> _Your objective_
Look through the lines below, find those with the word "ipynb", and copy them.

> _Source data_
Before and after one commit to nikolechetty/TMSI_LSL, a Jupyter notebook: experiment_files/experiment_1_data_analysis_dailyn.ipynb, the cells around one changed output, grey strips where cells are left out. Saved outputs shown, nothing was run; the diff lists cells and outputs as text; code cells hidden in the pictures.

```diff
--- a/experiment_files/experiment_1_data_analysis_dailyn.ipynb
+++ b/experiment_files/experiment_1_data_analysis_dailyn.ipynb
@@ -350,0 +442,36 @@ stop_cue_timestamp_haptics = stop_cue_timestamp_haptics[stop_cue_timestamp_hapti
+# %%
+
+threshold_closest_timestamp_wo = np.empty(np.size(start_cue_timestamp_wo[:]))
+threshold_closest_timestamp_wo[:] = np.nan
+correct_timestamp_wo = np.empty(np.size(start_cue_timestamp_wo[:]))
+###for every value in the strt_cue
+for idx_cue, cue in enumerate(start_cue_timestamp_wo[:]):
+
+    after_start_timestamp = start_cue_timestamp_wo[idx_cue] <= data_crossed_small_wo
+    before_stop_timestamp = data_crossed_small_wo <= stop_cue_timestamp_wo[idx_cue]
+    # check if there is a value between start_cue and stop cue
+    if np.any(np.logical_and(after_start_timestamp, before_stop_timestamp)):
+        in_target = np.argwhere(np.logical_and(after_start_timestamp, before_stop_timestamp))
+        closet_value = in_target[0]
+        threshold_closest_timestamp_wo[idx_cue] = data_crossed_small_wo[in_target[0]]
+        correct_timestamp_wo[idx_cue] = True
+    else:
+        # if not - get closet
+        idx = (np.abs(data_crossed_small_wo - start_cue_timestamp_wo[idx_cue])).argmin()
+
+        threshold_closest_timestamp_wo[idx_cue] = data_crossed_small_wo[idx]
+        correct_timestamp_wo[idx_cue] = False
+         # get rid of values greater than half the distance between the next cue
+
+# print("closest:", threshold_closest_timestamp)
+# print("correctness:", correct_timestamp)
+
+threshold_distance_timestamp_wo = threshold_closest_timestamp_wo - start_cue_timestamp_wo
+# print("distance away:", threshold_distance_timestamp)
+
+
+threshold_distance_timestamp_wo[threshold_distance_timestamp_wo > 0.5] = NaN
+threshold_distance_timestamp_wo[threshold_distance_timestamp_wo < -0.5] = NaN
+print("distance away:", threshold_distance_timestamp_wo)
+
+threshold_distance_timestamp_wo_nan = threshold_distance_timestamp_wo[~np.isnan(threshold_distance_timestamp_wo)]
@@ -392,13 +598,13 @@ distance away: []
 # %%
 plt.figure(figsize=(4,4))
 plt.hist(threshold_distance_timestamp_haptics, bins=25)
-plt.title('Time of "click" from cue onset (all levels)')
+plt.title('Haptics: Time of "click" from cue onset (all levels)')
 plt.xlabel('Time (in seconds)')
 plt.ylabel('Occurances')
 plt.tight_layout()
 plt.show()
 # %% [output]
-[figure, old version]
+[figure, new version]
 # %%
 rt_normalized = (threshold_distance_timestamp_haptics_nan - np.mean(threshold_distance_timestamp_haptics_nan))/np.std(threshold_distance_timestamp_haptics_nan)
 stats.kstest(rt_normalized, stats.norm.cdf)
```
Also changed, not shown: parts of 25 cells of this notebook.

> _Expected answer_
Before and after one commit to nikolechetty/TMSI_LSL, a Jupyter notebook: experiment_files/experiment_1_data_analysis_dailyn.ipynb, the cells around one changed output, grey strips where cells are left out. Saved outputs shown, nothing was run; the diff lists cells and outputs as text; code cells hidden in the pictures.
--- a/experiment_files/experiment_1_data_analysis_dailyn.ipynb
+++ b/experiment_files/experiment_1_data_analysis_dailyn.ipynb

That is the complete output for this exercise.